* _WHAT YOU HAVE TO DO_:
Without the pictures, reproduce the records that follow exactly.

* _DATA LISTING_:
_ _ _ _ _ _ _

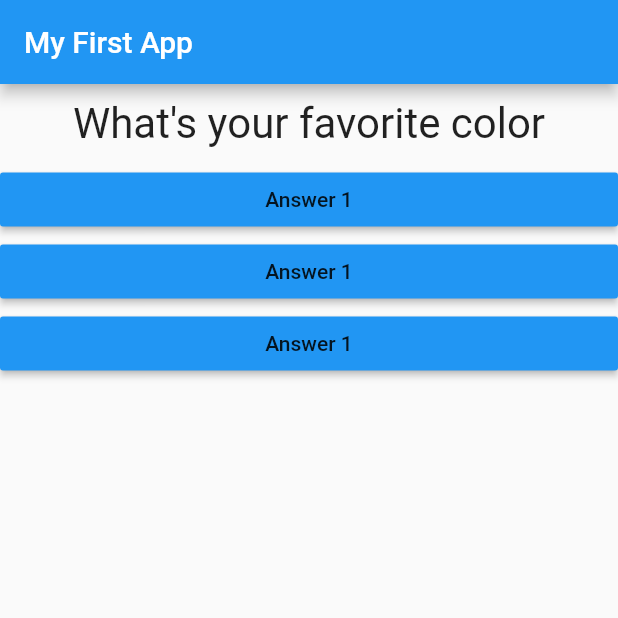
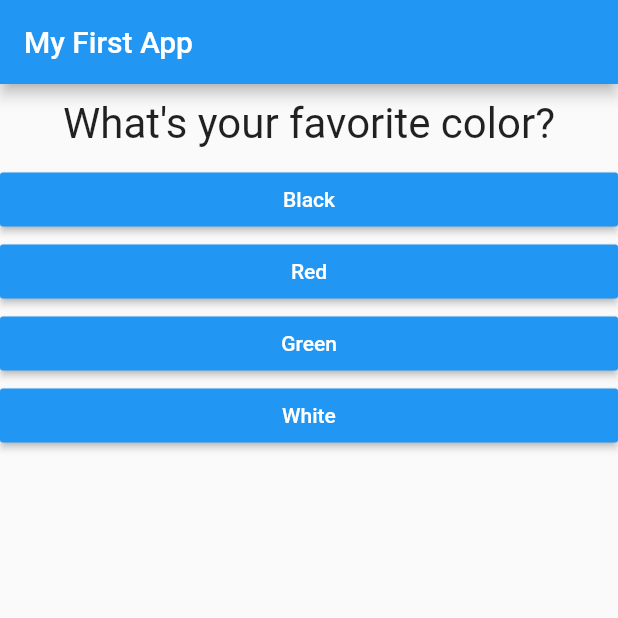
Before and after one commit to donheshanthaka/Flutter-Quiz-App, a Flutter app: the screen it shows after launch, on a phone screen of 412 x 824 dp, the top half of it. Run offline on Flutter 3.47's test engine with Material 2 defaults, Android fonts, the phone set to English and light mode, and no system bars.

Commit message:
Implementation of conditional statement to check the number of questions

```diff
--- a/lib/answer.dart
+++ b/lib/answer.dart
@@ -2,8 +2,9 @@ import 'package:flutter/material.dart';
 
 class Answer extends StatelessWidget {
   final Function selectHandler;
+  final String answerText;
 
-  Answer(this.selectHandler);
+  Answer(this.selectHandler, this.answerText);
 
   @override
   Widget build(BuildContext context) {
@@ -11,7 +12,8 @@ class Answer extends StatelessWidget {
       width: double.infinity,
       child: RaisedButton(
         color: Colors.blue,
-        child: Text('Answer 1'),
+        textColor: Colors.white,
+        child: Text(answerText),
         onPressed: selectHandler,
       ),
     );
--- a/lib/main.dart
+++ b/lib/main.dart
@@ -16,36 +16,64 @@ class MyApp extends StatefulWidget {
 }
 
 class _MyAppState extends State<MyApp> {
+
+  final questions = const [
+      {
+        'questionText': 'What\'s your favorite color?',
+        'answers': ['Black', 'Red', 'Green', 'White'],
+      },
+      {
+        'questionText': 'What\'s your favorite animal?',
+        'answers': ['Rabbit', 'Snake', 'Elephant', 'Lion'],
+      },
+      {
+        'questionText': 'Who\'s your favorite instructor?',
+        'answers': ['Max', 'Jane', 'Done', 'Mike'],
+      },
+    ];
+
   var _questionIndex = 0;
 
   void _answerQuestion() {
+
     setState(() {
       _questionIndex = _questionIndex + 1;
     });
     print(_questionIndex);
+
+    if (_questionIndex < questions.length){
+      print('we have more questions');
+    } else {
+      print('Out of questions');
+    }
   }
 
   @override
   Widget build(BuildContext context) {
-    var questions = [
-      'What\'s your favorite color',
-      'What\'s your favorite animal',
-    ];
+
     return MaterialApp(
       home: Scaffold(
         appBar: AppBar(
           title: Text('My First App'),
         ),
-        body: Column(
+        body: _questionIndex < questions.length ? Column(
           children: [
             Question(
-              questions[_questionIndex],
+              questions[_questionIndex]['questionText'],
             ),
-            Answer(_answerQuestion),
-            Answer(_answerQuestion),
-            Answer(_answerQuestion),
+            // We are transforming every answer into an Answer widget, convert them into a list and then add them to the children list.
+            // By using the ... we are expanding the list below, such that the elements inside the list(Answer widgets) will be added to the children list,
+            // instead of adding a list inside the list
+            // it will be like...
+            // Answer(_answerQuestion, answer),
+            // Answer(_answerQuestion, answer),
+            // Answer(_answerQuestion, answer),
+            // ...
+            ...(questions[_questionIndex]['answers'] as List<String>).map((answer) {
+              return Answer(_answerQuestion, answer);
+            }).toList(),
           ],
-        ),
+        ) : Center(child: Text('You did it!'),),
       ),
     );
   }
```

_ _ _ _ _ _ _

* _SOLUTION BELOW_:
Before and after one commit to donheshanthaka/Flutter-Quiz-App, a Flutter app: the screen it shows after launch, on a phone screen of 412 x 824 dp, the top half of it. Run offline on Flutter 3.47's test engine with Material 2 defaults, Android fonts, the phone set to English and light mode, and no system bars.

Commit message:
Implementation of conditional statement to check the number of questions

```diff
--- a/lib/answer.dart
+++ b/lib/answer.dart
@@ -2,8 +2,9 @@ import 'package:flutter/material.dart';
 
 class Answer extends StatelessWidget {
   final Function selectHandler;
+  final String answerText;
 
-  Answer(this.selectHandler);
+  Answer(this.selectHandler, this.answerText);
 
   @override
   Widget build(BuildContext context) {
@@ -11,7 +12,8 @@ class Answer extends StatelessWidget {
       width: double.infinity,
       child: RaisedButton(
         color: Colors.blue,
-        child: Text('Answer 1'),
+        textColor: Colors.white,
+        child: Text(answerText),
         onPressed: selectHandler,
       ),
     );
--- a/lib/main.dart
+++ b/lib/main.dart
@@ -16,36 +16,64 @@ class MyApp extends StatefulWidget {
 }
 
 class _MyAppState extends State<MyApp> {
+
+  final questions = const [
+      {
+        'questionText': 'What\'s your favorite color?',
+        'answers': ['Black', 'Red', 'Green', 'White'],
+      },
+      {
+        'questionText': 'What\'s your favorite animal?',
+        'answers': ['Rabbit', 'Snake', 'Elephant', 'Lion'],
+      },
+      {
+        'questionText': 'Who\'s your favorite instructor?',
+        'answers': ['Max', 'Jane', 'Done', 'Mike'],
+      },
+    ];
+
   var _questionIndex = 0;
 
   void _answerQuestion() {
+
     setState(() {
       _questionIndex = _questionIndex + 1;
     });
     print(_questionIndex);
+
+    if (_questionIndex < questions.length){
+      print('we have more questions');
+    } else {
+      print('Out of questions');
+    }
   }
 
   @override
   Widget build(BuildContext context) {
-    var questions = [
-      'What\'s your favorite color',
-      'What\'s your favorite animal',
-    ];
+
     return MaterialApp(
       home: Scaffold(
         appBar: AppBar(
           title: Text('My First App'),
         ),
-        body: Column(
+        body: _questionIndex < questions.length ? Column(
           children: [
             Question(
-              questions[_questionIndex],
+              questions[_questionIndex]['questionText'],
             ),
-            Answer(_answerQuestion),
-            Answer(_answerQuestion),
-            Answer(_answerQuestion),
+            // We are transforming every answer into an Answer widget, convert them into a list and then add them to the children list.
+            // By using the ... we are expanding the list below, such that the elements inside the list(Answer widgets) will be added to the children list,
+            // instead of adding a list inside the list
+            // it will be like...
+            // Answer(_answerQuestion, answer),
+            // Answer(_answerQuestion, answer),
+            // Answer(_answerQuestion, answer),
+            // ...
+            ...(questions[_questionIndex]['answers'] as List<String>).map((answer) {
+              return Answer(_answerQuestion, answer);
+            }).toList(),
           ],
-        ),
+        ) : Center(child: Text('You did it!'),),
       ),
     );
   }
```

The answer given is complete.